While the headline of a massive cancellation from a major Airbus customer doesn’t necessarily read very well, in practice the impact on Airbus will be minimal. Airbus was given what amounts to five years notice (the first delivery slots were for 2019), giving it plenty of time to back-fill the lost sales. In fact given that Emirates was an early customer Airbus might have offered Emirates a substantial discount for the 70-plane order. These discounts could be reversed, and the resulting replacement deliveries might actually improve Airbus’ margins in the longer run.
The A350 is still an excellently run aircraft program that remains on track to enter into service (EIS) this calendar year, with a healthy backlog and few discovered challenges not pre-empted thanks to the experience of the 787 and A380 programs before it. John Leahy insists that the reason for Emirates’ cancellation was not related to any “new performance data.” The A350 will be fine, and potentially win several orders at the upcoming Farnborough Air Show to help offset the cancellation.
But it is on the Emirates side that the fleet dynamics are a little more interesting. Emirates currently operates a fleet of 208 aircraft as follows:
|Aircraft||Number in Service||Orders|

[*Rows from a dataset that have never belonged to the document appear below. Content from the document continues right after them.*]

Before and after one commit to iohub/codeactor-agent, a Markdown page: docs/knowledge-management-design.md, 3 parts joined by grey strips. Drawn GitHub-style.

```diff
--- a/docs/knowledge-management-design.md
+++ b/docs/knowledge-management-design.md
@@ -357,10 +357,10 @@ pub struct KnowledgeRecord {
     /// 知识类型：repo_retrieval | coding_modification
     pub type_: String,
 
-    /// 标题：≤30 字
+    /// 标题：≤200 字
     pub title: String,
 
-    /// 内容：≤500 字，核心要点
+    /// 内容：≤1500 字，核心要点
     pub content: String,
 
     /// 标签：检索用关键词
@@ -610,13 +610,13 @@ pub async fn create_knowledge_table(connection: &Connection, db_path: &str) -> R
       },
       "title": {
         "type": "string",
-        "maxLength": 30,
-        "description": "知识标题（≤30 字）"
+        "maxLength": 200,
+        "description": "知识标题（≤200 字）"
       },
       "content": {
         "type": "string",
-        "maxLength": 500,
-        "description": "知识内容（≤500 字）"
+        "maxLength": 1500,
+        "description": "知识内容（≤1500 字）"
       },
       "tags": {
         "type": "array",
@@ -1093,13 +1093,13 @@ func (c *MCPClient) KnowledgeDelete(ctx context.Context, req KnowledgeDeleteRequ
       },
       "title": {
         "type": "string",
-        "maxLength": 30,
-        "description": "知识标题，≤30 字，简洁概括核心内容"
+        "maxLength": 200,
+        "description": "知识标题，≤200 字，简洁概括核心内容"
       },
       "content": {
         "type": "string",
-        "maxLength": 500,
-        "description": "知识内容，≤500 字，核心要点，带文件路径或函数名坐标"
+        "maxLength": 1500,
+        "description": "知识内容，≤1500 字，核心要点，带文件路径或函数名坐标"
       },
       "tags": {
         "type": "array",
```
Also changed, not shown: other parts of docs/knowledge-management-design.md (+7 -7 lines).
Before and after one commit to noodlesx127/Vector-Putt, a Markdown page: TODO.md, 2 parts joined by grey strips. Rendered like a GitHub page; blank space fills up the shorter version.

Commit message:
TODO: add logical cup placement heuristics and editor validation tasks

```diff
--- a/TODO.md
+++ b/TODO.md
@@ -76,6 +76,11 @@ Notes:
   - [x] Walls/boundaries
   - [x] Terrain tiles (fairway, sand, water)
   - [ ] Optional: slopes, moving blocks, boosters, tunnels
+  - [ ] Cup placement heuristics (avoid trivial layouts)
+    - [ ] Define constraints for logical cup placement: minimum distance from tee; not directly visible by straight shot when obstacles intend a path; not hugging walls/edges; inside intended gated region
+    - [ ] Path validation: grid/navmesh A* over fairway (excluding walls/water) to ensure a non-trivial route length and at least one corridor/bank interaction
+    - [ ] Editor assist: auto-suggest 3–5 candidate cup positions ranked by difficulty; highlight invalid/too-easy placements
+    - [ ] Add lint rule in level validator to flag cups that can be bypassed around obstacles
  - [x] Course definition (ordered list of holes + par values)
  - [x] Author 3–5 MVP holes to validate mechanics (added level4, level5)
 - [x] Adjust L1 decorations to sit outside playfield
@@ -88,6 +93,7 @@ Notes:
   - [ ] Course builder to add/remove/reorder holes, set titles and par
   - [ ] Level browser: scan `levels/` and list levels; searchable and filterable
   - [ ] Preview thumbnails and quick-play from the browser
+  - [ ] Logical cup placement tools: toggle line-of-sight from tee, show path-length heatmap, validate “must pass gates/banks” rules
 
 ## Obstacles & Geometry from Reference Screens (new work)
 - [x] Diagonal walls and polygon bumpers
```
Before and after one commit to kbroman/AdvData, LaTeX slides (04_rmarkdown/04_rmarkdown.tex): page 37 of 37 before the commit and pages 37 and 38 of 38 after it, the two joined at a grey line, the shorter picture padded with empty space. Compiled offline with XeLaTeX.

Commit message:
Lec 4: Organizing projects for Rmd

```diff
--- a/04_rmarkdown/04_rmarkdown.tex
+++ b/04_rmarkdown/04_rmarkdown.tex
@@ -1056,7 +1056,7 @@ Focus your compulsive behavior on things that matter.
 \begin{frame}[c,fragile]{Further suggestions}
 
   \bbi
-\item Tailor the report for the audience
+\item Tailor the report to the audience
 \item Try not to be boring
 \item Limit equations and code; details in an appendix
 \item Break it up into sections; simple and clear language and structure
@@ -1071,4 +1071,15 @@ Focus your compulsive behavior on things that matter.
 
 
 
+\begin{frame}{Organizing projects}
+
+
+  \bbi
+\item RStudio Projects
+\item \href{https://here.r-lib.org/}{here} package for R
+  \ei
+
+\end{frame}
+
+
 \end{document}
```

When Emirates first placed the order in 2007, it made a lot of sense in the carrier’s fleet plans at the time. The A350-900 offered a capacity up-gauge from the A330-200 with better economics than the Boeing 777-200ER and the A340-300, while the A350-1000 offered the chance of a 777-300ER replacement (the 777X wasn’t even a gleam in Jim McInerney’s eyes at the time). At that point, Emirates was still planning on operating a fleet with several different aircraft which meant that its disparate orders made sense. However, as Emirates has continued to scale with the Airbus A380 and Boeing 777-300ER, it has found that the mix of economics on these two aircraft is ideal for its route network, and thus opted to purchase the Boeing 777-8/9X at the Dubai Air Show last year (in a nod to the 777-300ER).
With the 777-9X on board, the A350-1000 order no longer makes any sense – the 777-9X offers superior operating economics versus the A350-1000 on a CASM basis, and Emirates can certainly fill the extra seats. With regards to the A350-900s, either they were deemed too close in capacity to the 777-8X, or they were simply deemed superfluous. In the latter case, Emirates would likely replace the order with even more Boeing 777-300ERs. Given that Boeing faces a massive production gap between classic 777s and the new 777X, a top-up Emirates order of 30-50 air frames would be an enormous and important boost.
There is another scenario at play here for Emirates, though it would be an unlikely one. Airbus is all but set to announce the launch of the Airbus A330neo, potentially at Farnborough. Perhaps Emirates cancelled this order and replaced it with an order for the A330neo, though we view this scenario as highly unlikely.
So for Emirates, the cancellation has a significant impact primarily on its future fleet strategy. For Airbus, the worst that can occur is that Boeing wins away an important Airbus order and closes its own production gap. Despite its headline-worthy status, the tangible impact of Emirates’ cancellation is the ultimately rather mundane.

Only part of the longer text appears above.